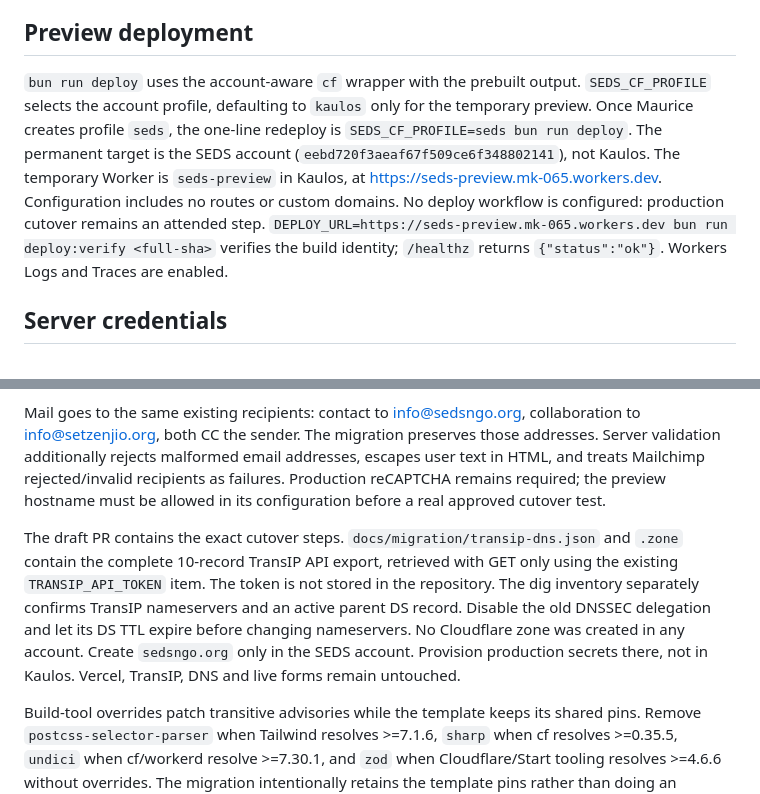
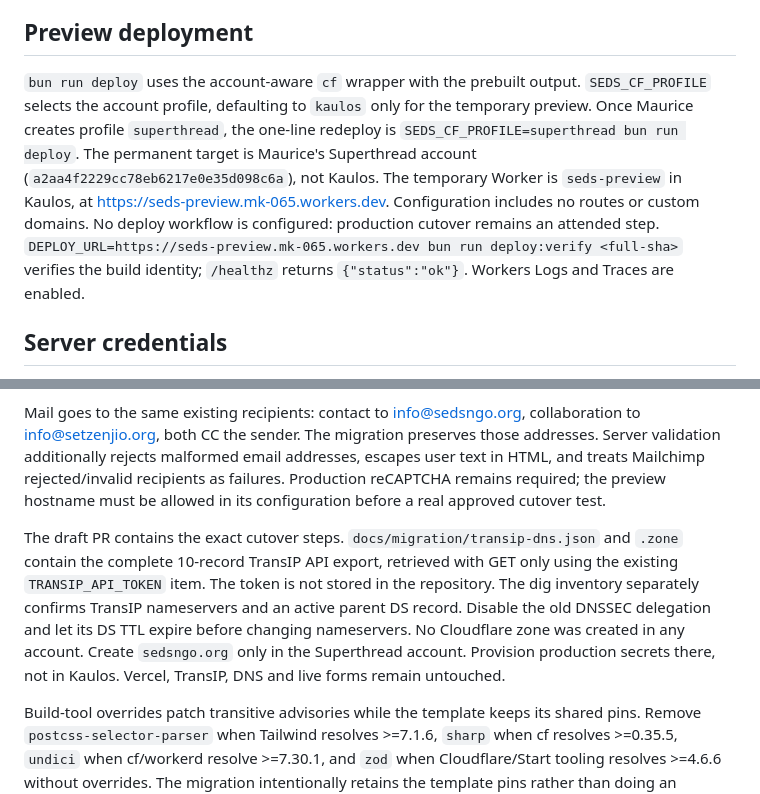
Before and after one commit to mauricekleine/seds, a Markdown page: README.md, 2 parts joined by grey strips. GitHub-like rendering.

Commit message:
docs: target the Superthread Cloudflare account
SEDS deploys to Maurice's Superthread account with the superthread profile
instead of a separate SEDS account.

Co-Authored-By: Claude Opus 5.5 <noreply@anthropic.com>

```diff
--- a/README.md
+++ b/README.md
@@ -16,7 +16,7 @@ This existing site adopts mauricekleine/app-template in place. `.mk/app.json` pi
 
 ## Preview deployment
 
-`bun run deploy` uses the account-aware `cf` wrapper with the prebuilt output. `SEDS_CF_PROFILE` selects the account profile, defaulting to `kaulos` only for the temporary preview. Once Maurice creates profile `seds`, the one-line redeploy is `SEDS_CF_PROFILE=seds bun run deploy`. The permanent target is the SEDS account (`eebd720f3aeaf67f509ce6f348802141`), not Kaulos. The temporary Worker is `seds-preview` in Kaulos, at https://seds-preview.mk-065.workers.dev. Configuration includes no routes or custom domains. No deploy workflow is configured: production cutover remains an attended step. `DEPLOY_URL=https://seds-preview.mk-065.workers.dev bun run deploy:verify <full-sha>` verifies the build identity; `/healthz` returns `{"status":"ok"}`. Workers Logs and Traces are enabled.
+`bun run deploy` uses the account-aware `cf` wrapper with the prebuilt output. `SEDS_CF_PROFILE` selects the account profile, defaulting to `kaulos` only for the temporary preview. Once Maurice creates profile `superthread`, the one-line redeploy is `SEDS_CF_PROFILE=superthread bun run deploy`. The permanent target is Maurice's Superthread account (`a2aa4f2229cc78eb6217e0e35d098c6a`), not Kaulos. The temporary Worker is `seds-preview` in Kaulos, at https://seds-preview.mk-065.workers.dev. Configuration includes no routes or custom domains. No deploy workflow is configured: production cutover remains an attended step. `DEPLOY_URL=https://seds-preview.mk-065.workers.dev bun run deploy:verify <full-sha>` verifies the build identity; `/healthz` returns `{"status":"ok"}`. Workers Logs and Traces are enabled.
 
 ## Server credentials
 
@@ -26,7 +26,7 @@ Credential migration is blocked: the installed `vercel` command is a Mockly read
 
 Mail goes to the same existing recipients: contact to info@sedsngo.org, collaboration to info@setzenjio.org, both CC the sender. The migration preserves those addresses. Server validation additionally rejects malformed email addresses, escapes user text in HTML, and treats Mailchimp rejected/invalid recipients as failures. Production reCAPTCHA remains required; the preview hostname must be allowed in its configuration before a real approved cutover test.
 
-The draft PR contains the exact cutover steps. `docs/migration/transip-dns.json` and `.zone` contain the complete 10-record TransIP API export, retrieved with GET only using the existing `TRANSIP_API_TOKEN` item. The token is not stored in the repository. The dig inventory separately confirms TransIP nameservers and an active parent DS record. Disable the old DNSSEC delegation and let its DS TTL expire before changing nameservers. No Cloudflare zone was created in any account. Create `sedsngo.org` only in the SEDS account. Provision production secrets there, not in Kaulos. Vercel, TransIP, DNS and live forms remain untouched.
+The draft PR contains the exact cutover steps. `docs/migration/transip-dns.json` and `.zone` contain the complete 10-record TransIP API export, retrieved with GET only using the existing `TRANSIP_API_TOKEN` item. The token is not stored in the repository. The dig inventory separately confirms TransIP nameservers and an active parent DS record. Disable the old DNSSEC delegation and let its DS TTL expire before changing nameservers. No Cloudflare zone was created in any account. Create `sedsngo.org` only in the Superthread account. Provision production secrets there, not in Kaulos. Vercel, TransIP, DNS and live forms remain untouched.
 
 Build-tool overrides patch transitive advisories while the template keeps its shared pins. Remove `postcss-selector-parser` when Tailwind resolves >=7.1.6, `sharp` when cf resolves >=0.35.5, `undici` when cf/workerd resolve >=7.30.1, and `zod` when Cloudflare/Start tooling resolves >=4.6.6 without overrides. The migration intentionally retains the template pins rather than doing an unrelated latest-version upgrade.
 
```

■ **WHAT IS BEING ASKED**
For the listing above, identify each line bearing "README".

■ **REPLY TO THE EXERCISE**
Before and after one commit to mauricekleine/seds, a Markdown page: README.md, 2 parts joined by grey strips. GitHub-like rendering.
--- a/README.md
+++ b/README.md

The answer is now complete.